"The benefits of seeking third-country deals are also questionable given increasing evidence of protectionism and slowing global trade.
"Today’s news also leaves questions over the future of UK financial services.
"Reports last week signalled that EU Commission negotiator Barnier was considering transitional arrangements for the City of London to safeguard lending and liquidity in the EU.
"It is unclear, however, how full UK sovereignty from ECJ decisions can be made compatible with continued bank access to passporting and many aspects of the Eurozone’s financial infrastructure such as Target 2 and euro swaps clearing.
"The reported hard-line stance is also likely to increase domestic political instability, with many MPs concerned that Single Market Access should be the highest priority for negotiations.

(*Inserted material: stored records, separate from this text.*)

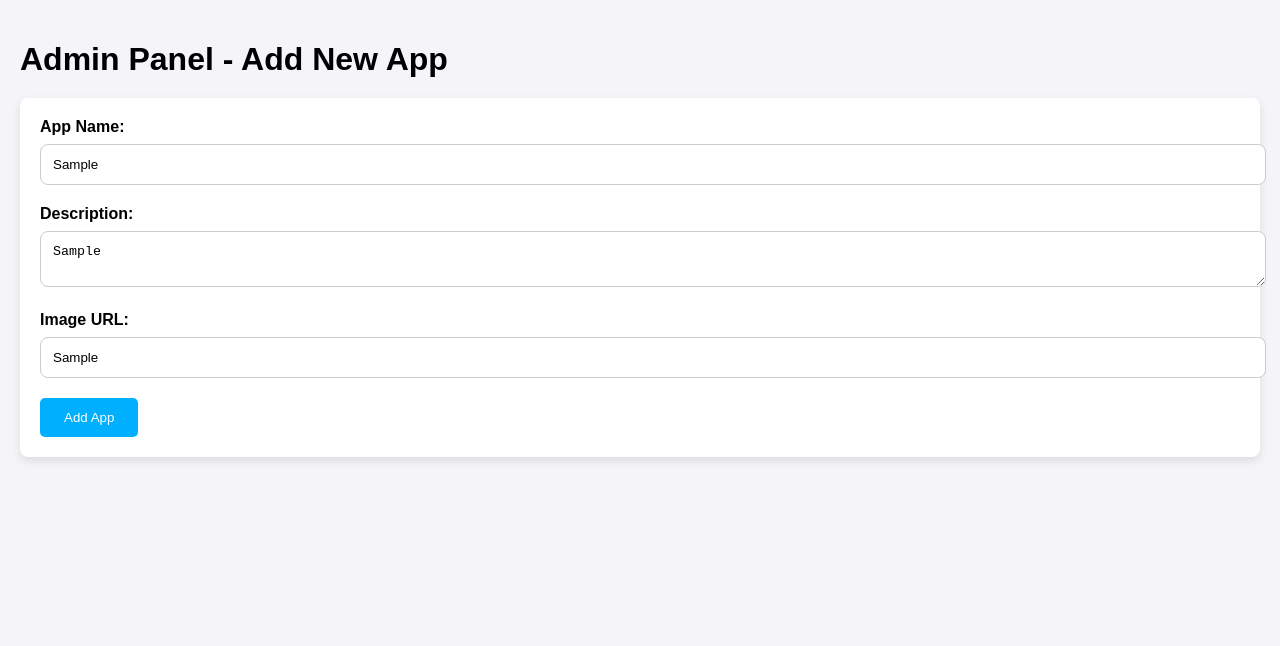
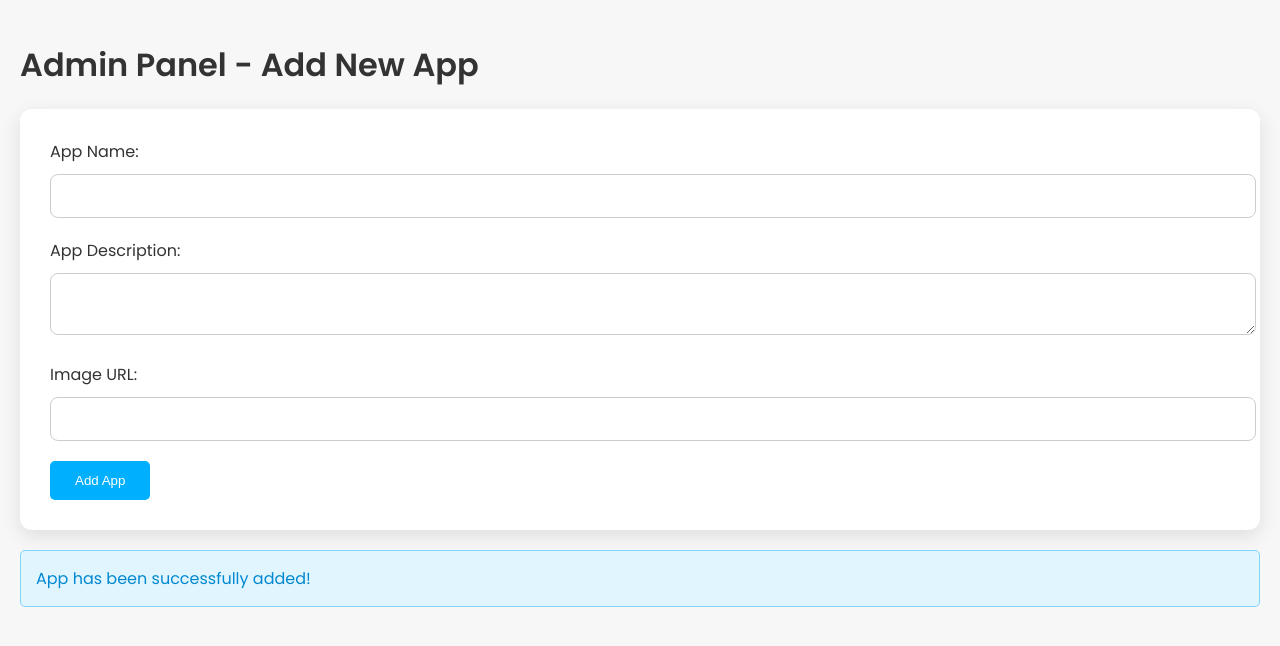
Before and after one commit to Hnoodhlite/StoreTNX, a plain HTML site: page admin.html in a window 1280 px wide. Both pictures are taken after typing "Sample", "Sample", "Sample" into the empty fields and a click on the button "Add App". Drawn offline with Linux system fonts and the light colour scheme.

Commit message:
Update admin.html

```diff
--- a/admin.html
+++ b/admin.html
@@ -4,55 +4,54 @@
   <meta charset="UTF-8">
   <meta name="viewport" content="width=device-width, initial-scale=1.0">
   <title>Admin Panel - Tenzx Store</title>
-  <link rel="stylesheet" href="style.css">
+  <link href="https://fonts.googleapis.com/css2?family=Poppins:wght@300;400;600&display=swap" rel="stylesheet">
   <style>
     body {
-      font-family: 'Arial', sans-serif;
+      font-family: 'Poppins', sans-serif;
+      background: #f7f7f7;
       margin: 0;
-      background: #f4f4f9;
       padding: 20px;
     }
 
     h1 {
+      color: #333;
       font-size: 2rem;
       margin-bottom: 20px;
     }
 
     form {
       background: #fff;
-      padding: 20px;
-      border-radius: 8px;
-      box-shadow: 0 4px 10px rgba(0, 0, 0, 0.1);
-      transition: box-shadow 0.3s ease;
-    }
-
-    form:hover {
-      box-shadow: 0 6px 15px rgba(0, 0, 0, 0.2);
+      padding: 30px;
+      border-radius: 12px;
+      box-shadow: 0 6px 20px rgba(0, 0, 0, 0.1);
     }
 
     label {
+      font-size: 1rem;
+      color: #333;
+      margin-bottom: 10px;
       display: block;
-      margin-bottom: 8px;
-      font-weight: bold;
     }
 
     input, textarea {
       width: 100%;
       padding: 12px;
+      border-radius: 8px;
+      border: 1px solid #ccc;
+      font-size: 1rem;
       margin-bottom: 20px;
-      border: 1px solid #ccc;
-      border-radius: 8px;
       transition: border-color 0.3s ease;
     }
 
     input:focus, textarea:focus {
       border-color: #00b0ff;
+      outline: none;
     }
 
     button {
-      padding: 12px 24px;
+      padding: 12px 25px;
       background: #00b0ff;
-      color: #fff;
+      color: white;
       border: none;
       border-radius: 5px;
       cursor: pointer;
@@ -60,37 +59,56 @@
     }
 
     button:hover {
-      background: #0088cc;
+      background: #0091cc;
+    }
+
+    .message {
+      margin-top: 20px;
+      padding: 15px;
+      background: #e1f5fe;
+      border: 1px solid #81d4fa;
+      border-radius: 5px;
+      color: #0288d1;
+      font-size: 1rem;
     }
   </style>
 </head>
 <body>
+
   <h1>Admin Panel - Add New App</h1>
   <form id="appForm">
-    <label for="name">App Name:</label>
-    <input type="text" id="name" name="name" required>
+    <label for="appName">App Name:</label>
+    <input type="text" id="appName" name="appName" required>
 
-    <label for="description">Description:</label>
-    <textarea id="description" name="description" required></textarea>
+    <label for="appDescription">App Description:</label>
+    <textarea id="appDescription" name="appDescription" required></textarea>
 
-    <label for="image">Image URL:</label>
-    <input type="text" id="image" name="image" required>
+    <label for="appImage">Image URL:</label>
+    <input type="text" id="appImage" name="appImage" required>
 
     <button type="submit">Add App</button>
   </form>
 
+  <div class="message" style="display:none;">
+    App has been successfully added!
+  </div>
+
   <script>
-    const form = document.getElementById('appForm');
-    form.addEventListener('submit', function(e) {
-      e.preventDefault();
-      const app = {
-        name: form.name.value,
-        description: form.description.value,
-        image: form.image.value
-      };
-      console.log(app);  // In a real implementation, this would save to a backend.
-      alert('App added to store!');
+    document.getElementById('appForm').addEventListener('submit', function(event) {
+      event.preventDefault();
+      const appName = document.getElementById('appName').value;
+      const appDescription = document.getElementById('appDescription').value;
+      const appImage = document.getElementById('appImage').value;
+
+      // Simulating a real backend action
+      console.log(`App Added: ${appName} - ${appDescription} - ${appImage}`);
+
+      document.querySelector('.message').style.display = 'block';
+
+      // Clear form fields after submission
+      document.getElementById('appForm').reset();
     });
   </script>
+
 </body>
 </html>
```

"It should also raise tensions with the Scottish government, with SNP leader Nicola Sturgeon having pledged her support for a second independence referendum if Scotland does not remain in the Single Market.

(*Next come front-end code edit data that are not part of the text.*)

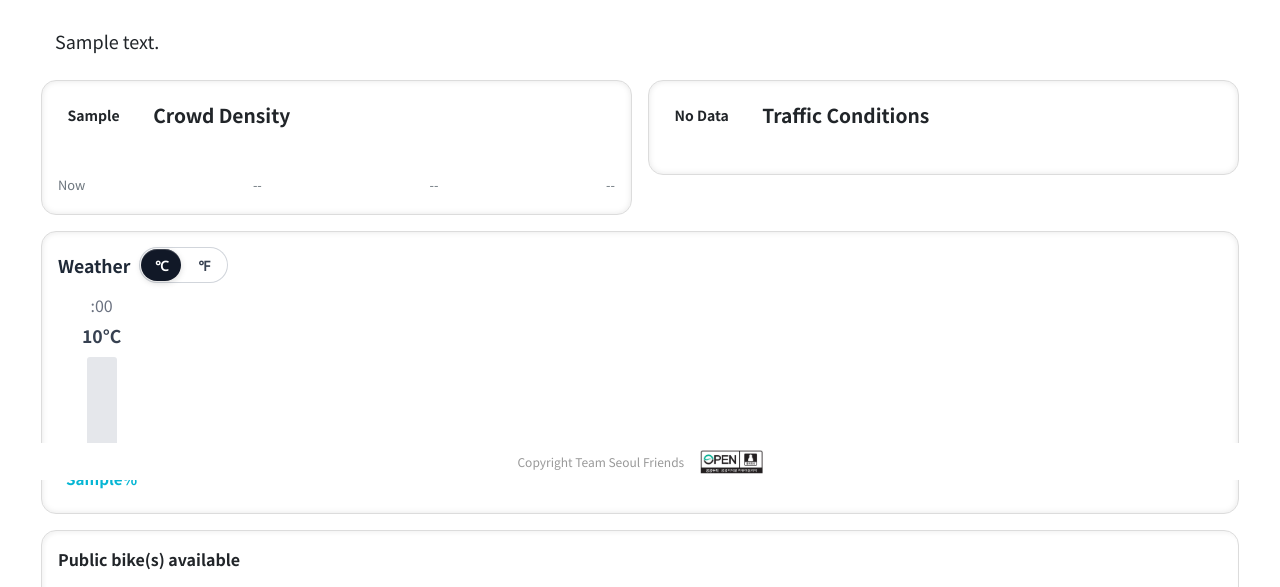
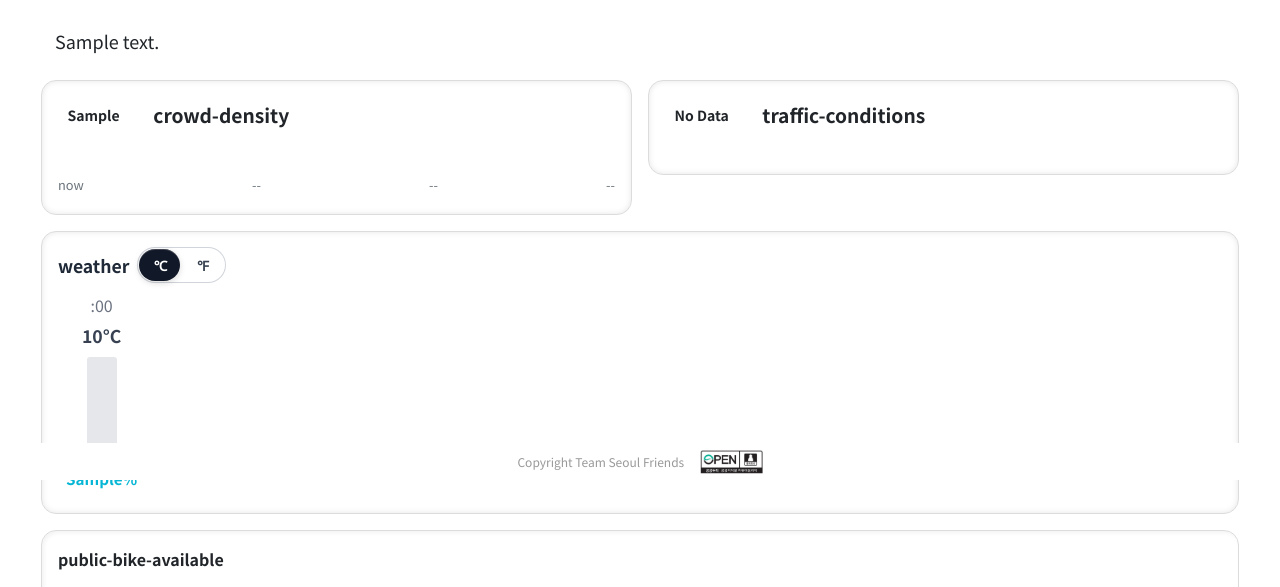
Before and after one commit to kohwj1/nowinseoul, a Python web app: template templates/detail_page.html in a window 1280 px wide. Shown: the part 320-907 px from the top of the page. Run offline with Jinja, Linux system fonts and the light colour scheme; the template is opened without the code that fills it: most values are stand-ins (such as "Sample title", 1, 10 or a date in 2020).

Commit message:
수정: 상세페이지 flask-babel 템플릿 추가

```diff
--- a/templates/detail_page.html
+++ b/templates/detail_page.html
@@ -39,13 +39,13 @@
           {% else %}
             <div class="info-tag">No Data</div>
           {% endif %}
-          <div class="info-title">Crowd Density</div>
+          <div class="info-title">{{ _('crowd-density') }}</div>
         </div>
 
         <div class="progress-bar-container" id="crowd-density-bar"></div>
 
         <div class="time-labels">
-          <span id="time-now">Now</span>
+          <span id="time-now">{{ _('now') }}</span>
           <span id="time-1">--</span>
           <span id="time-2">--</span>
           <span id="time-3">--</span>
@@ -64,7 +64,7 @@
           {% else %}
             <div class="info-tag">No Data</div>
           {% endif %}
-          <div class="info-title">Traffic Conditions</div>
+          <div class="info-title">{{ _('traffic-conditions') }}</div>
         </div>
       </div>
     </section>
@@ -74,7 +74,7 @@
       <div class="surface">
         <div class="weather-header">
           <div class="left-wrap">
-            <h2>Weather</h2>
+            <h2>{{ _('weather') }}</h2>
             <div class="unit-switch" role="group" aria-label="Temperature unit">
               <button type="button" class="unit-btn active" data-unit="C">℃</button>
               <button type="button" class="unit-btn" data-unit="F">℉</button>
@@ -107,7 +107,7 @@
     <div class="public-bike-section">
       <div class="surface">
         <div class="bike-header">
-          <p id="total-bikes">Public bike(s) available</p>
+          <p id="total-bikes">{{ _('public-bike-available') }}</p>
         </div>
         <div class="bike-map" id="map"></div>
         <ul class="bike-list">
@@ -125,13 +125,14 @@
 </div>
 
 <script>
-  const bikeList  = {{ data | tojson }};
+  const userLocale = navigator.language;
   const pageData  = {{ data | tojson }};
   const crowdData = pageData.FCST_PPLTN;
   const bikeData  = pageData.SBIKE_STTS;
   const weatherData = pageData.WEATHER_STTS;
 </script>
 <script src="https://unpkg.com/leaflet/dist/leaflet.js"></script>
+<script src="{{ url_for('static', filename='js/translate_js.js') }}"></script>
 <script src="{{ url_for('static', filename='js/detail_page.js') }}"></script>
 <script src="{{ url_for('static', filename='js/bike.js') }}"></script>
 <script src="{{ url_for('static', filename='js/crowd_density.js') }}"></script>
```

"In terms of next steps, we anticipate a decision on the Supreme Court appeal over the government’s Triggering of Article 50 to be likely on one the forthcoming two Wednesdays.
"One risk associated with the appeal is that the Supreme Court rules devolved authorities must be consulted as part of triggering Article 50.
"If so (not our base case), this would leave seemingly irreconcilable differences between Westminster and Holyrood’s political priorities.
"In terms of market implications we see these press reports as a material negative should they prove accurate and a catalyst for the market beginning to price hard Brexit.
"As per our recent FX Blueprint publication, we see a deterioration in political rhetoric around Brexit as a key catalyst for further sterling weakness and see the large terms of trade shock from full exit from the Single Market consistent with GBP/USD at 1.06 or EUR/GBP close to parity respectively."
Bookies Bet on Steep Decline in Sterling
Bookies have meanwhile seen a pick-up in interest amongst punters looking to make something on Sterling's demise.
“The fears of ‘Hard’ Brexit have got the pound wobbling and we offer 8/11 that the year’s low will fall between $1.19-1.1," says Betway’s Alan Alger.
“A number of analysts have expressed deeper concerns for the UK currency, and a slide into the $1.09-1 territory is far from out of the question at 11/10. At 10/1, there’s even a sneaking feeling amongst our traders that the dollar could be stronger than the pound at some point this year,” says Alger.
Current odds at Betway:
$ to be stronger than the £ at any point in 2017: 10/1."